Royal Bank of Scotland, 80 per cent-owned by the taxpayer, has been criticised again for not living up to claims in its much-hyped ‘customer charter' that it wants to become a better bank.
Andrew Carter, leader of the Conservatives on Leeds City Council, has filed a complaint with the Advertising Standards Authority over a potential breach of a commitment in RBS's charter that it would keep branches open where it is the last bank in town.
The charter, which makes 14 specific customer commitments, applies to both its RBS and NatWest brands. It was launched in June last year and made pledges on everything from serving most branch customers within five minutes through to extending opening hours in its busiest branches.
Carter says that the bank has broken its commitment on not closing the last bank in town after the closure last week of its NatWest branch in Farsley, a town six miles west of Leeds. The closure leaves Farsley without a bank, although the town still has a post office and a branch of the Yorkshire Building Society.
In his letter to the ASA, Carter says: "There is no other bank in Farsley. Neither is there a bank in the adjacent communities of Calverley and Rodley. NatWest says there is a post office and a building society in Farsley, which is true, but they are not banks."
He concludes his letter by saying: "NatWest has once again stretched credulity and twisted words to imply one thing that actually means something quite different. I would really ask that the conduct of NatWest is thoroughly investigated as regards its advertising and future behaviour."

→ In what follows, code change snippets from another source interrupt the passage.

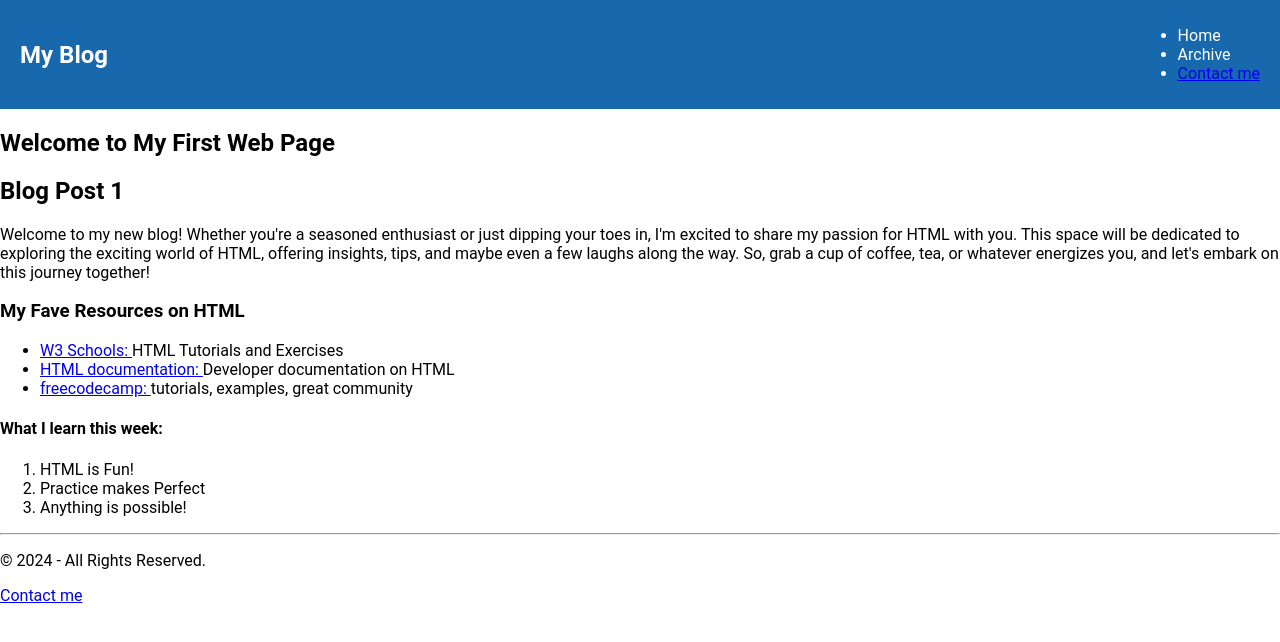
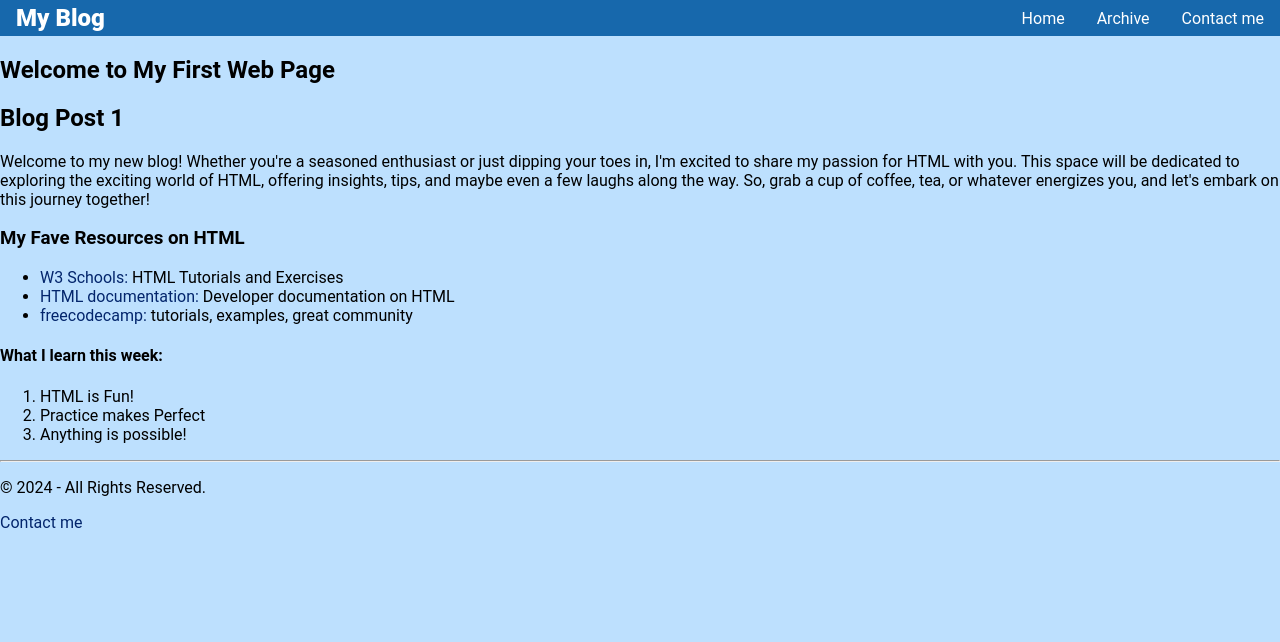
Before and after one commit to dewi-xaltius/html-exercise1, a plain HTML site: page index.html in a window 1280 px wide. Drawn offline with Linux system fonts and the light colour scheme.

Commit message:
add style to navigation bar

```diff
--- a/index.css
+++ b/index.css
@@ -3,6 +3,18 @@ body {
     font-family: Roboto, sans-serif; /* Sets the font for the entire page */
     margin: 0; /* Removes default margin */
     padding-left: 0; /* Removes default padding */
+    background-color: #bde0fe;
+}
+
+/* Styles for links (a elements) */
+a {
+    color: #03256c; /* Sets the text color for links */
+    text-decoration: none; /* Removes the underline from links */
+}
+
+/* Hover effect for links */
+a:hover {
+    text-decoration: underline; /* Adds an underline on hover */
 }
 
 /* Navigation bar styling */
@@ -11,6 +23,42 @@ nav {
     display: flex; /* Uses Flexbox for layout */
     justify-content: space-between; /* Spaces out items to the left and right */
     align-items: center; /* Aligns items vertically in the center */
-    padding: 10px 20px; /* Adds padding inside the navigation bar */
+    padding: 0.25rem 1rem; /* Adds padding inside the navigation bar */
     color: white; /* Sets the text color for the navigation bar */
 }
+
+/* Styling for the navigation bar title */
+nav h1 {
+    margin: 0; /* Removes default margin */
+    font-weight: 900;
+}
+
+/* Styling for the navigation links */
+nav ul {
+    list-style: none; /* Removes bullet points from the list */
+    margin: 0; /* Removes default margin */
+    padding: 0; /* Removes default padding */
+    display: flex; /* Uses Flexbox for layout */
+    gap: 2rem; /* Adds space between each list item */
+}
+
+/* Styling for links within the navigation bar */
+nav li {
+    color: white; /* Sets the text color for links */
+    text-decoration: none; /* Removes underline from links */
+    transition: transform 0.2s ease-in-out; /* Adds a smooth transition effect */
+}
+
+/* Hover effect for links */
+nav li:hover {
+    transform: scale(1.5); /* Increases the font size to 1.5 times on hover */
+}
+
+nav li a {
+    color: white;
+}
+
+nav li a:hover {
+    color: white;
+    text-decoration: none;
+}
```
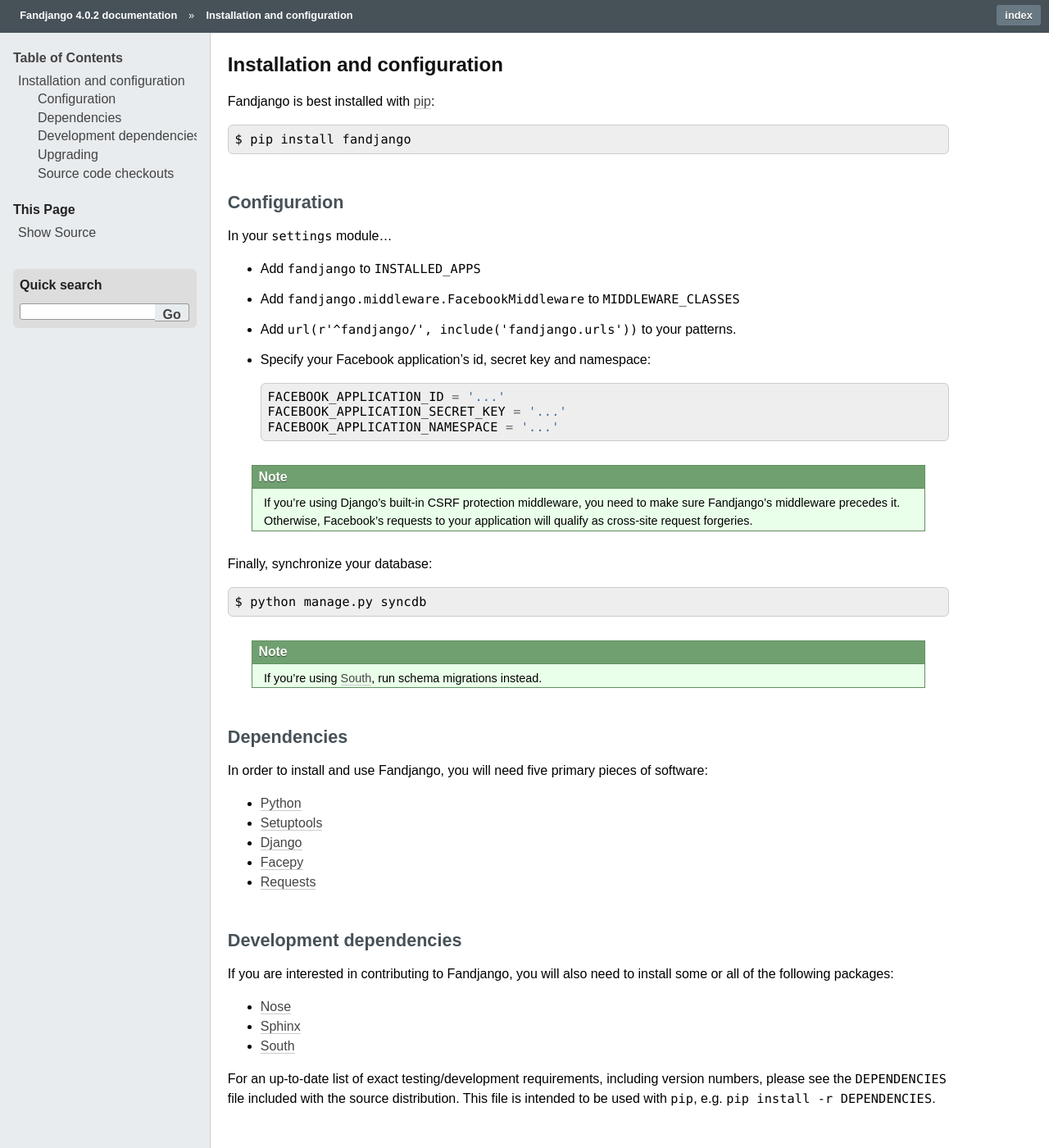
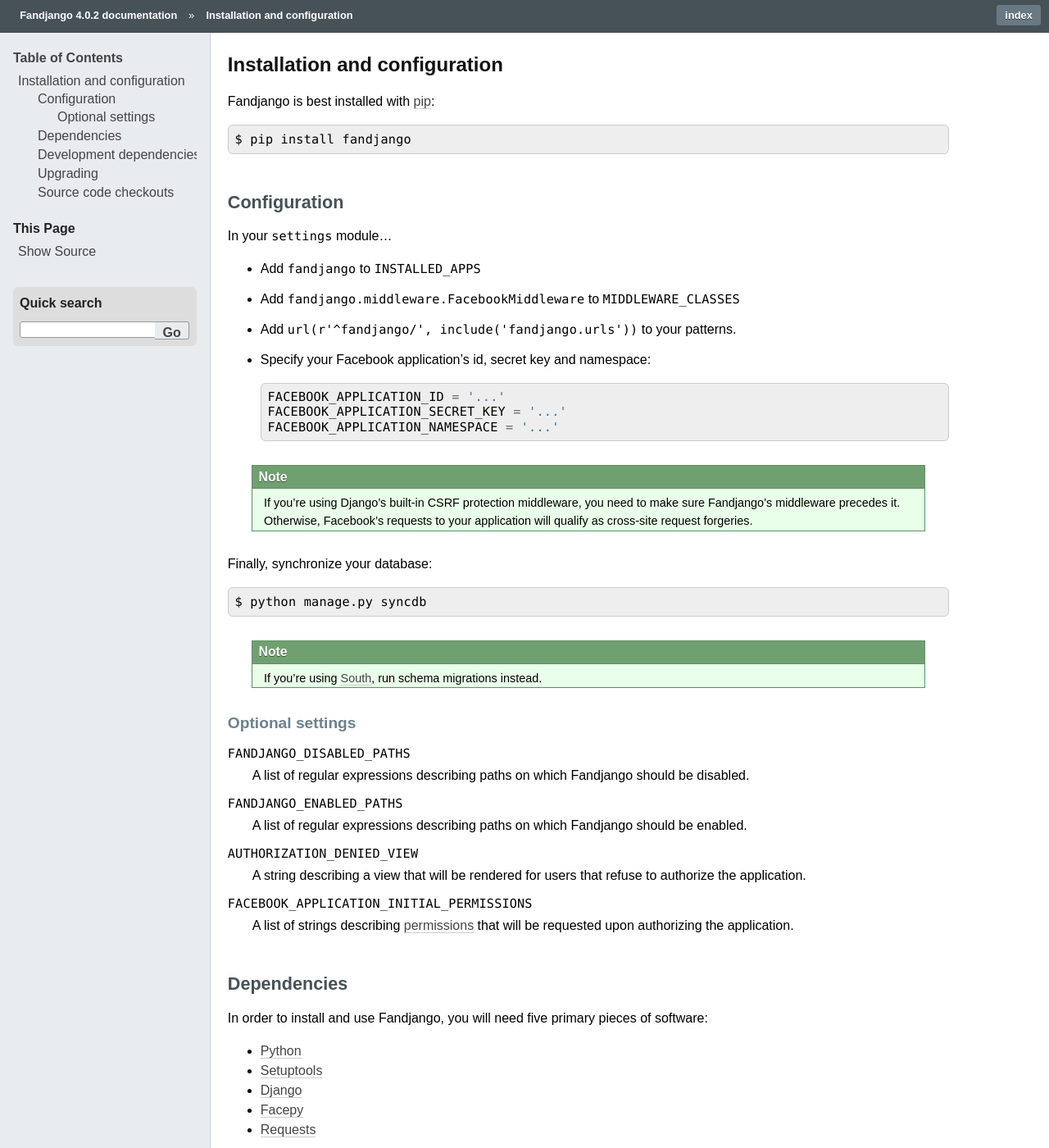
Before and after one commit to jgorset/fandjango, a Sphinx documentation site: the page built from docs/source/installation.rst, in a window 1280 px wide and 1400 px high. Shown: the whole window at 82% size. Built offline with Sphinx 7.4.7, drawn with Linux system fonts in a browser that asks for light colours; the version number is read from the project's files by our own code.

Commit message:
Document optional settings

```diff
--- a/docs/source/installation.rst
+++ b/docs/source/installation.rst
@@ -38,6 +38,22 @@
 .. note::
 
     If you're using `South`_, run schema migrations instead.
+
+Optional settings
+^^^^^^^^^^^^^^^^^
+
+``FANDJANGO_DISABLED_PATHS``
+    A list of regular expressions describing paths on which Fandjango should be disabled.
+
+``FANDJANGO_ENABLED_PATHS``
+    A list of regular expressions describing paths on which Fandjango should be enabled.
+
+``AUTHORIZATION_DENIED_VIEW``
+    A string describing a view that will be rendered for users that refuse to authorize the application.
+
+``FACEBOOK_APPLICATION_INITIAL_PERMISSIONS``
+    A list of strings describing `permissions <http://developers.facebook.com/docs/reference/api/permissions/>`_
+    that will be requested upon authorizing the application.
 
 .. _dependencies:
 
```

On Friday, the ASA confirmed that it had received Carter's complaint and that it would be assessed.
From / Gulf News